▶ [Activity]: Read the data below line by line and copy each one with "strips" in it.
BEGIN Entries provided
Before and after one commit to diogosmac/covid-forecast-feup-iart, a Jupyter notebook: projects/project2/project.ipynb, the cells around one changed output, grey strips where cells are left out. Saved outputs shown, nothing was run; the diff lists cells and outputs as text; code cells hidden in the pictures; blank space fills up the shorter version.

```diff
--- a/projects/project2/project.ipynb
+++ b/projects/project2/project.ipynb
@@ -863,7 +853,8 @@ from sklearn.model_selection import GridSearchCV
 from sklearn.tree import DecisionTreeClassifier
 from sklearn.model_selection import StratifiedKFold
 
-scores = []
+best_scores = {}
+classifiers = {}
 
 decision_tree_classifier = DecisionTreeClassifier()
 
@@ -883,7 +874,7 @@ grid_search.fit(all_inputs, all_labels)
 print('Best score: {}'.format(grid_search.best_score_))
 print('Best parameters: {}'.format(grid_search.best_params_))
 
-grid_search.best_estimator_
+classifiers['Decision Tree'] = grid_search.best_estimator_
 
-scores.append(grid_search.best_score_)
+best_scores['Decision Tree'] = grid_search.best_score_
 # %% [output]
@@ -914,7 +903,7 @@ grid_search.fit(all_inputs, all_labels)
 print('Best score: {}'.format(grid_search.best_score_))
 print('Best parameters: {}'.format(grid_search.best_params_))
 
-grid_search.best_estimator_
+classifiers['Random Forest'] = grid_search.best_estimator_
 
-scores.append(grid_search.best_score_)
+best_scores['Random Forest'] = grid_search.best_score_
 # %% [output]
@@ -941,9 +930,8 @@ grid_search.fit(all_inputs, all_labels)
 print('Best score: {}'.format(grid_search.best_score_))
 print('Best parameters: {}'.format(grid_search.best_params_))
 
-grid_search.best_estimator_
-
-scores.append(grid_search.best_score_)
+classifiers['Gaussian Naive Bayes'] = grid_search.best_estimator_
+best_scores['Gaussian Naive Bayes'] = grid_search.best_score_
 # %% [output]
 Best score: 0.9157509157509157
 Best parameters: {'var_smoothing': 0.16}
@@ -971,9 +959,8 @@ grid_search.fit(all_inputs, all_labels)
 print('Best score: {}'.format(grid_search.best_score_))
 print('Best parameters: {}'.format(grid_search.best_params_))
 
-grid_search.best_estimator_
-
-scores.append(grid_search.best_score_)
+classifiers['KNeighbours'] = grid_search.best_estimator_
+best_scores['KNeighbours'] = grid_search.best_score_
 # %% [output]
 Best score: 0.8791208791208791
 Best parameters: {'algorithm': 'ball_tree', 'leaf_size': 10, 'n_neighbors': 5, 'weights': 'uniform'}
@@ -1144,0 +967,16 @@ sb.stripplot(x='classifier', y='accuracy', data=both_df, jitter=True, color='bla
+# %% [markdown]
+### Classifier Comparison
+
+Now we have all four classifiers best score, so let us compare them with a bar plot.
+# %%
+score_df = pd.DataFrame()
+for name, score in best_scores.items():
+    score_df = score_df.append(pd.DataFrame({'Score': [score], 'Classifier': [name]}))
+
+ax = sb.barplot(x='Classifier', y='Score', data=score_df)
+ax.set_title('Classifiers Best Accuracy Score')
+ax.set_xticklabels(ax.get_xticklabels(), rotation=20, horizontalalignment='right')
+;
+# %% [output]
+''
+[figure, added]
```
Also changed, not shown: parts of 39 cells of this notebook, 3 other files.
END Entries provided
BEGIN Entries provided
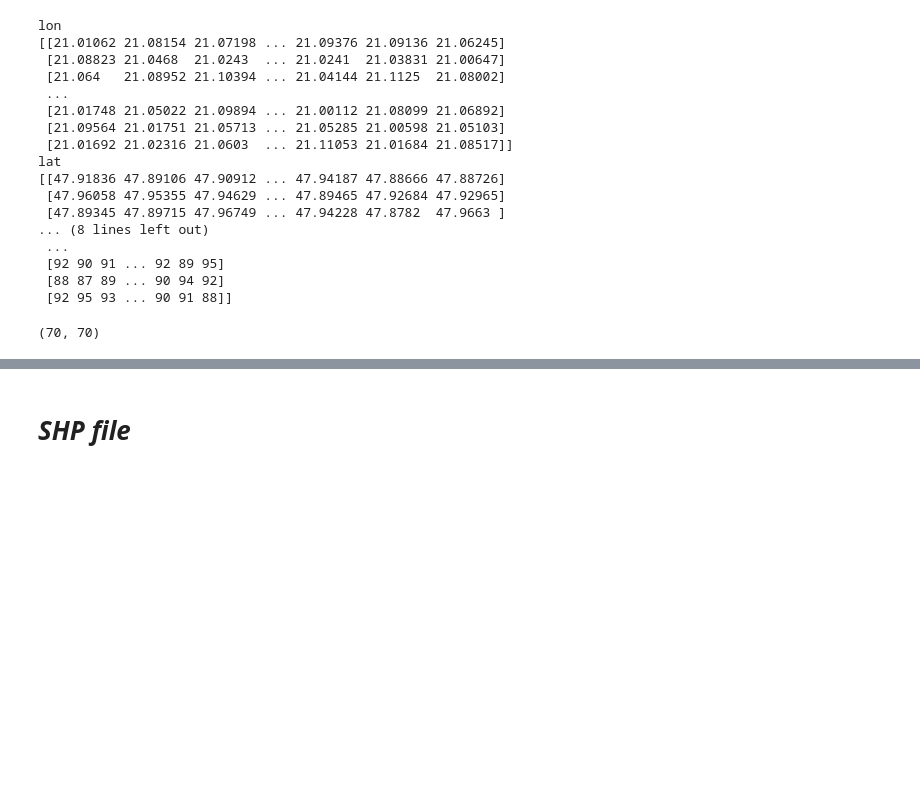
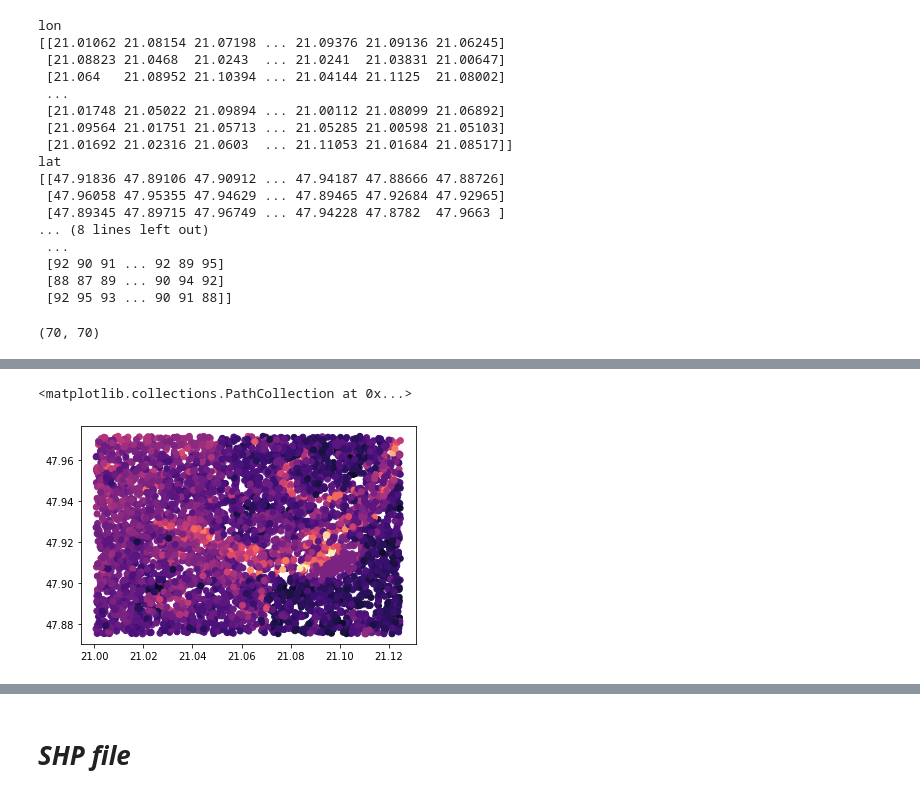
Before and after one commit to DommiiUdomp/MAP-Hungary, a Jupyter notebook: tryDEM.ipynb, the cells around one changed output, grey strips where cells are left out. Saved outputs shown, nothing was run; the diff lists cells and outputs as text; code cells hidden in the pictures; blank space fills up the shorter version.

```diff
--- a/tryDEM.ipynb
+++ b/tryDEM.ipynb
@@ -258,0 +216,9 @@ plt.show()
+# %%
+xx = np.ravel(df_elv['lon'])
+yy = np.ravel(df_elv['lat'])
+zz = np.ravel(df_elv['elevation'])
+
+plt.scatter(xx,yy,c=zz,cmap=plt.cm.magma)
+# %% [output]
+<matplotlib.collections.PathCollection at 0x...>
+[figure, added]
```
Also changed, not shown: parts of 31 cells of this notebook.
END Entries provided
▶ [The completed task]:
Before and after one commit to diogosmac/covid-forecast-feup-iart, a Jupyter notebook: projects/project2/project.ipynb, the cells around one changed output, grey strips where cells are left out. Saved outputs shown, nothing was run; the diff lists cells and outputs as text; code cells hidden in the pictures; blank space fills up the shorter version.
Before and after one commit to DommiiUdomp/MAP-Hungary, a Jupyter notebook: tryDEM.ipynb, the cells around one changed output, grey strips where cells are left out. Saved outputs shown, nothing was run; the diff lists cells and outputs as text; code cells hidden in the pictures; blank space fills up the shorter version.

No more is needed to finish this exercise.